(DATASET ENTRIES Opens)

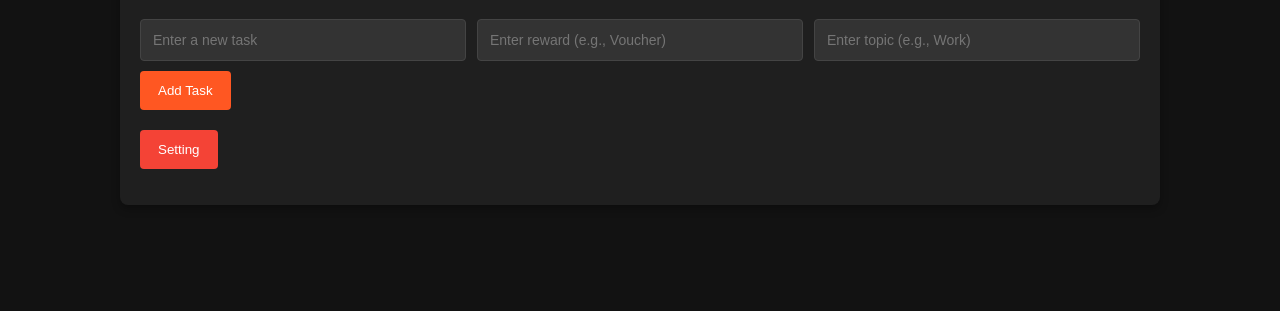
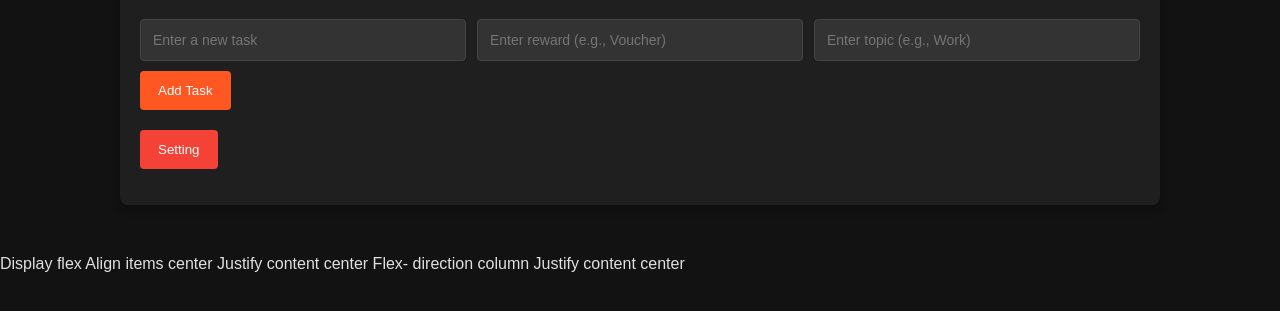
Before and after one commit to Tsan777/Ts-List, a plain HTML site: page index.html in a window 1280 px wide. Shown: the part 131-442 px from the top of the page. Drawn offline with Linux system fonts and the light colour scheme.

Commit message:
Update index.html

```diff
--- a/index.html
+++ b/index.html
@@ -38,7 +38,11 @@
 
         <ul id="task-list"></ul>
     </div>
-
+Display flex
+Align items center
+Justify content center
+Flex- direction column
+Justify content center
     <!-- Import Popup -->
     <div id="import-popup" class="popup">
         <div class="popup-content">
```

(DATASET ENTRIES Closes)

▶ _ACTIVITY_: Give the records again exactly as they stand, so that only the pictures are missing.

▶ _RESPONSE TO THIS TASK_:
Before and after one commit to Tsan777/Ts-List, a plain HTML site: page index.html in a window 1280 px wide. Shown: the part 131-442 px from the top of the page. Drawn offline with Linux system fonts and the light colour scheme.

Commit message:
Update index.html

```diff
--- a/index.html
+++ b/index.html
@@ -38,7 +38,11 @@
 
         <ul id="task-list"></ul>
     </div>
-
+Display flex
+Align items center
+Justify content center
+Flex- direction column
+Justify content center
     <!-- Import Popup -->
     <div id="import-popup" class="popup">
         <div class="popup-content">
```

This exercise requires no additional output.